- What is required -
Return the complete listing exactly as it reads, with each picture removed.

- Data section -
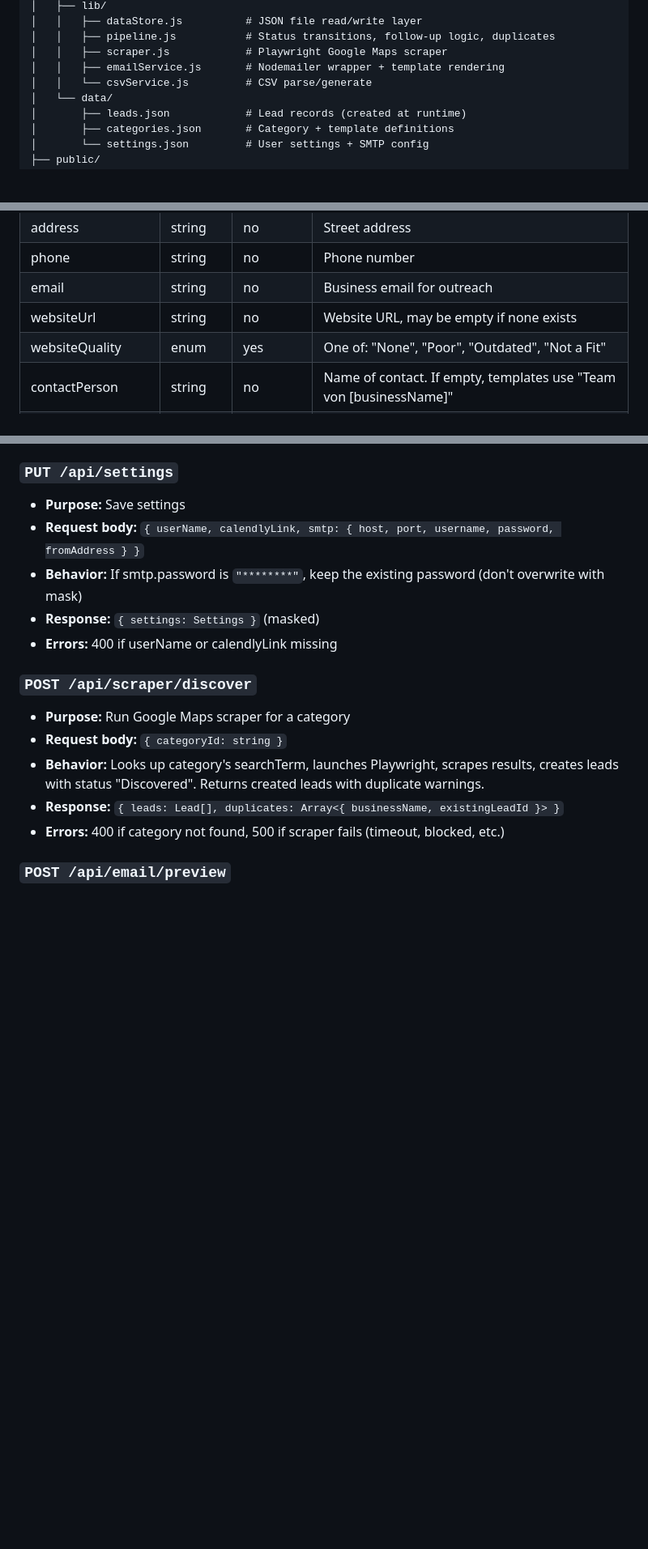
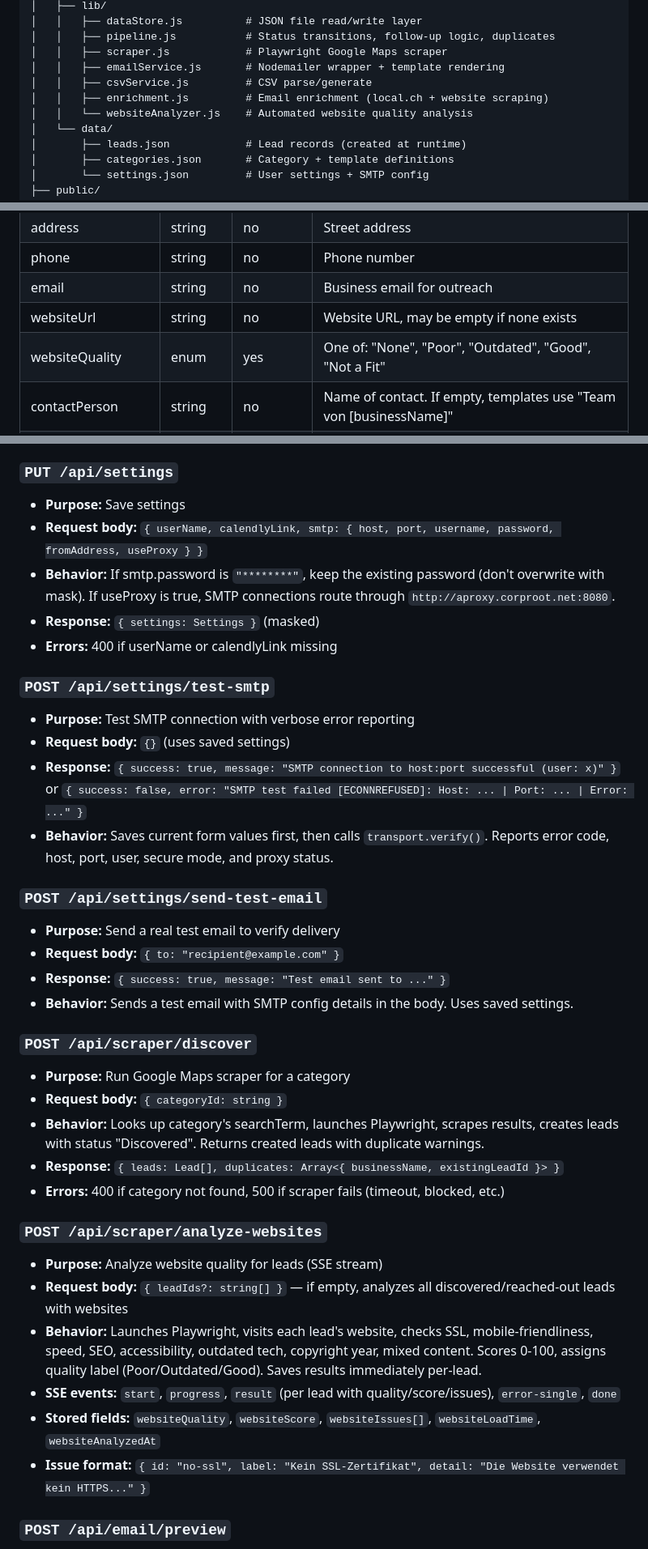
Before and after one commit to needlzzz/lead-generation-tool, a Markdown page: TECH-SPEC.md, 3 parts joined by grey strips. Shown at 81% size. Rendered like a GitHub page; blank space fills up the shorter version.

```diff
--- a/TECH-SPEC.md
+++ b/TECH-SPEC.md
@@ -34,7 +34,9 @@ lead-generation-tool/
 │   │   ├── pipeline.js           # Status transitions, follow-up logic, duplicates
 │   │   ├── scraper.js            # Playwright Google Maps scraper
 │   │   ├── emailService.js       # Nodemailer wrapper + template rendering
-│   │   └── csvService.js         # CSV parse/generate
+│   │   ├── csvService.js         # CSV parse/generate
+│   │   ├── enrichment.js         # Email enrichment (local.ch + website scraping)
+│   │   └── websiteAnalyzer.js    # Automated website quality analysis
 │   └── data/
 │       ├── leads.json            # Lead records (created at runtime)
 │       ├── categories.json       # Category + template definitions
@@ -76,7 +78,7 @@ lead-generation-tool/
 | phone             | string   | no       | Phone number                                             |
 | email             | string   | no       | Business email for outreach                              |
 | websiteUrl        | string   | no       | Website URL, may be empty if none exists                 |
-| websiteQuality    | enum     | yes      | One of: "None", "Poor", "Outdated", "Not a Fit"         |
+| websiteQuality    | enum     | yes      | One of: "None", "Poor", "Outdated", "Good", "Not a Fit"  |
 | contactPerson     | string   | no       | Name of contact. If empty, templates use "Team von [businessName]" |
 | status            | enum     | yes      | One of: "Discovered", "Reached Out", "Replied", "No Response", "Meeting Scheduled", "Client Won", "Lost" |
 | dateDiscovered    | ISO date | yes      | Set on creation                                          |
@@ -213,10 +220,24 @@ lead-generation-tool/
 ### `PUT /api/settings`
 
 - **Purpose:** Save settings
-- **Request body:** `{ userName, calendlyLink, smtp: { host, port, username, password, fromAddress } }`
-- **Behavior:** If smtp.password is `"********"`, keep the existing password (don't overwrite with mask)
+- **Request body:** `{ userName, calendlyLink, smtp: { host, port, username, password, fromAddress, useProxy } }`
+- **Behavior:** If smtp.password is `"********"`, keep the existing password (don't overwrite with mask). If useProxy is true, SMTP connections route through `http://aproxy.corproot.net:8080`.
 - **Response:** `{ settings: Settings }` (masked)
 - **Errors:** 400 if userName or calendlyLink missing
+
+### `POST /api/settings/test-smtp`
+
+- **Purpose:** Test SMTP connection with verbose error reporting
+- **Request body:** `{}` (uses saved settings)
+- **Response:** `{ success: true, message: "SMTP connection to host:port successful (user: x)" }` or `{ success: false, error: "SMTP test failed [ECONNREFUSED]: Host: ... | Port: ... | Error: ..." }`
+- **Behavior:** Saves current form values first, then calls `transport.verify()`. Reports error code, host, port, user, secure mode, and proxy status.
+
+### `POST /api/settings/send-test-email`
+
+- **Purpose:** Send a real test email to verify delivery
+- **Request body:** `{ to: "recipient@example.com" }`
+- **Response:** `{ success: true, message: "Test email sent to ..." }`
+- **Behavior:** Sends a test email with SMTP config details in the body. Uses saved settings.
 
 ### `POST /api/scraper/discover`
 
@@ -225,6 +246,15 @@ lead-generation-tool/
 - **Behavior:** Looks up category's searchTerm, launches Playwright, scrapes results, creates leads with status "Discovered". Returns created leads with duplicate warnings.
 - **Response:** `{ leads: Lead[], duplicates: Array<{ businessName, existingLeadId }> }`
 - **Errors:** 400 if category not found, 500 if scraper fails (timeout, blocked, etc.)
+
+### `POST /api/scraper/analyze-websites`
+
+- **Purpose:** Analyze website quality for leads (SSE stream)
+- **Request body:** `{ leadIds?: string[] }` — if empty, analyzes all discovered/reached-out leads with websites
+- **Behavior:** Launches Playwright, visits each lead's website, checks SSL, mobile-friendliness, speed, SEO, accessibility, outdated tech, copyright year, mixed content. Scores 0-100, assigns quality label (Poor/Outdated/Good). Saves results immediately per-lead.
+- **SSE events:** `start`, `progress`, `result` (per lead with quality/score/issues), `error-single`, `done`
+- **Stored fields:** `websiteQuality`, `websiteScore`, `websiteIssues[]`, `websiteLoadTime`, `websiteAnalyzedAt`
+- **Issue format:** `{ id: "no-ssl", label: "Kein SSL-Zertifikat", detail: "Die Website verwendet kein HTTPS..." }`
 
 ### `POST /api/email/preview`
 
```
Also changed, not shown: other parts of TECH-SPEC.md (+7 -2 lines), PRD.md (+4 -4 lines), README.md (+53 -12 lines).
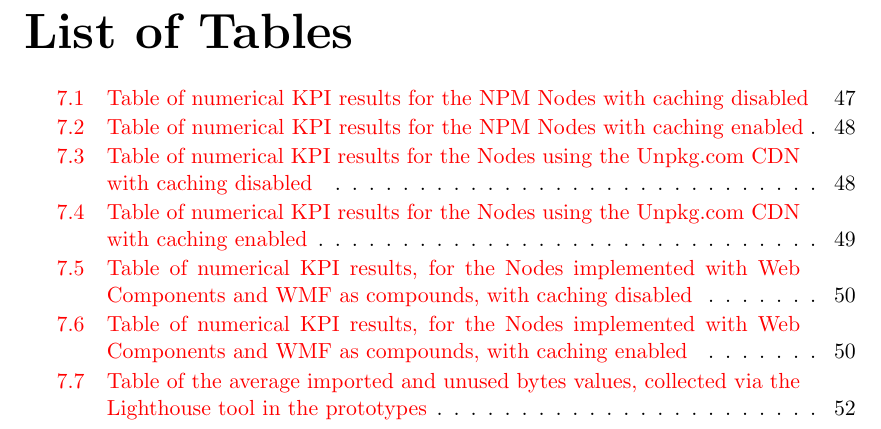
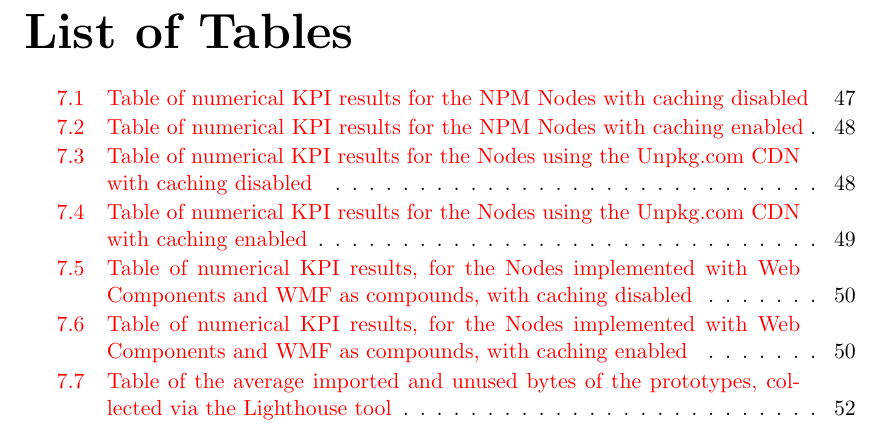
Before and after one commit to viktorsperling/master_thesis, a LaTeX thesis (doc/main.tex, which reads doc/Chapters/07_Chapter7.tex): part of page 72 of 76, cut so that both start at the same text. The pictures show the PDF file doc/main.pdf that the author committed with the source.

Commit message:
Edit chapter 6 - table caption

```diff
--- a/doc/Chapters/07_Chapter7.tex
+++ b/doc/Chapters/07_Chapter7.tex
@@ -542,7 +542,7 @@ The given data was gathered based on the previously introduced prototypes and th
 
 \begin{longtable}[c]{*{4}{p{\mycolwidthtwo}}}
 
-	\caption{Table of the average imported and unused bytes values, collected via the Lighthouse tool in the prototypes}
+	\caption{Table of the average imported and unused bytes of the prototypes, collected via the Lighthouse tool}
 	\label{tab:lighthouse_used_report} \\
 
 	\toprule
```
Also changed, not shown: doc/main.pdf.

- Task solution -
Before and after one commit to needlzzz/lead-generation-tool, a Markdown page: TECH-SPEC.md, 3 parts joined by grey strips. Shown at 81% size. Rendered like a GitHub page; blank space fills up the shorter version.

```diff
--- a/TECH-SPEC.md
+++ b/TECH-SPEC.md
@@ -34,7 +34,9 @@ lead-generation-tool/
 │   │   ├── pipeline.js           # Status transitions, follow-up logic, duplicates
 │   │   ├── scraper.js            # Playwright Google Maps scraper
 │   │   ├── emailService.js       # Nodemailer wrapper + template rendering
-│   │   └── csvService.js         # CSV parse/generate
+│   │   ├── csvService.js         # CSV parse/generate
+│   │   ├── enrichment.js         # Email enrichment (local.ch + website scraping)
+│   │   └── websiteAnalyzer.js    # Automated website quality analysis
 │   └── data/
 │       ├── leads.json            # Lead records (created at runtime)
 │       ├── categories.json       # Category + template definitions
@@ -76,7 +78,7 @@ lead-generation-tool/
 | phone             | string   | no       | Phone number                                             |
 | email             | string   | no       | Business email for outreach                              |
 | websiteUrl        | string   | no       | Website URL, may be empty if none exists                 |
-| websiteQuality    | enum     | yes      | One of: "None", "Poor", "Outdated", "Not a Fit"         |
+| websiteQuality    | enum     | yes      | One of: "None", "Poor", "Outdated", "Good", "Not a Fit"  |
 | contactPerson     | string   | no       | Name of contact. If empty, templates use "Team von [businessName]" |
 | status            | enum     | yes      | One of: "Discovered", "Reached Out", "Replied", "No Response", "Meeting Scheduled", "Client Won", "Lost" |
 | dateDiscovered    | ISO date | yes      | Set on creation                                          |
@@ -213,10 +220,24 @@ lead-generation-tool/
 ### `PUT /api/settings`
 
 - **Purpose:** Save settings
-- **Request body:** `{ userName, calendlyLink, smtp: { host, port, username, password, fromAddress } }`
-- **Behavior:** If smtp.password is `"********"`, keep the existing password (don't overwrite with mask)
+- **Request body:** `{ userName, calendlyLink, smtp: { host, port, username, password, fromAddress, useProxy } }`
+- **Behavior:** If smtp.password is `"********"`, keep the existing password (don't overwrite with mask). If useProxy is true, SMTP connections route through `http://aproxy.corproot.net:8080`.
 - **Response:** `{ settings: Settings }` (masked)
 - **Errors:** 400 if userName or calendlyLink missing
+
+### `POST /api/settings/test-smtp`
+
+- **Purpose:** Test SMTP connection with verbose error reporting
+- **Request body:** `{}` (uses saved settings)
+- **Response:** `{ success: true, message: "SMTP connection to host:port successful (user: x)" }` or `{ success: false, error: "SMTP test failed [ECONNREFUSED]: Host: ... | Port: ... | Error: ..." }`
+- **Behavior:** Saves current form values first, then calls `transport.verify()`. Reports error code, host, port, user, secure mode, and proxy status.
+
+### `POST /api/settings/send-test-email`
+
+- **Purpose:** Send a real test email to verify delivery
+- **Request body:** `{ to: "recipient@example.com" }`
+- **Response:** `{ success: true, message: "Test email sent to ..." }`
+- **Behavior:** Sends a test email with SMTP config details in the body. Uses saved settings.
 
 ### `POST /api/scraper/discover`
 
@@ -225,6 +246,15 @@ lead-generation-tool/
 - **Behavior:** Looks up category's searchTerm, launches Playwright, scrapes results, creates leads with status "Discovered". Returns created leads with duplicate warnings.
 - **Response:** `{ leads: Lead[], duplicates: Array<{ businessName, existingLeadId }> }`
 - **Errors:** 400 if category not found, 500 if scraper fails (timeout, blocked, etc.)
+
+### `POST /api/scraper/analyze-websites`
+
+- **Purpose:** Analyze website quality for leads (SSE stream)
+- **Request body:** `{ leadIds?: string[] }` — if empty, analyzes all discovered/reached-out leads with websites
+- **Behavior:** Launches Playwright, visits each lead's website, checks SSL, mobile-friendliness, speed, SEO, accessibility, outdated tech, copyright year, mixed content. Scores 0-100, assigns quality label (Poor/Outdated/Good). Saves results immediately per-lead.
+- **SSE events:** `start`, `progress`, `result` (per lead with quality/score/issues), `error-single`, `done`
+- **Stored fields:** `websiteQuality`, `websiteScore`, `websiteIssues[]`, `websiteLoadTime`, `websiteAnalyzedAt`
+- **Issue format:** `{ id: "no-ssl", label: "Kein SSL-Zertifikat", detail: "Die Website verwendet kein HTTPS..." }`
 
 ### `POST /api/email/preview`
 
```
Also changed, not shown: other parts of TECH-SPEC.md (+7 -2 lines), PRD.md (+4 -4 lines), README.md (+53 -12 lines).
Before and after one commit to viktorsperling/master_thesis, a LaTeX thesis (doc/main.tex, which reads doc/Chapters/07_Chapter7.tex): part of page 72 of 76, cut so that both start at the same text. The pictures show the PDF file doc/main.pdf that the author committed with the source.

Commit message:
Edit chapter 6 - table caption

```diff
--- a/doc/Chapters/07_Chapter7.tex
+++ b/doc/Chapters/07_Chapter7.tex
@@ -542,7 +542,7 @@ The given data was gathered based on the previously introduced prototypes and th
 
 \begin{longtable}[c]{*{4}{p{\mycolwidthtwo}}}
 
-	\caption{Table of the average imported and unused bytes values, collected via the Lighthouse tool in the prototypes}
+	\caption{Table of the average imported and unused bytes of the prototypes, collected via the Lighthouse tool}
 	\label{tab:lighthouse_used_report} \\
 
 	\toprule
```
Also changed, not shown: doc/main.pdf.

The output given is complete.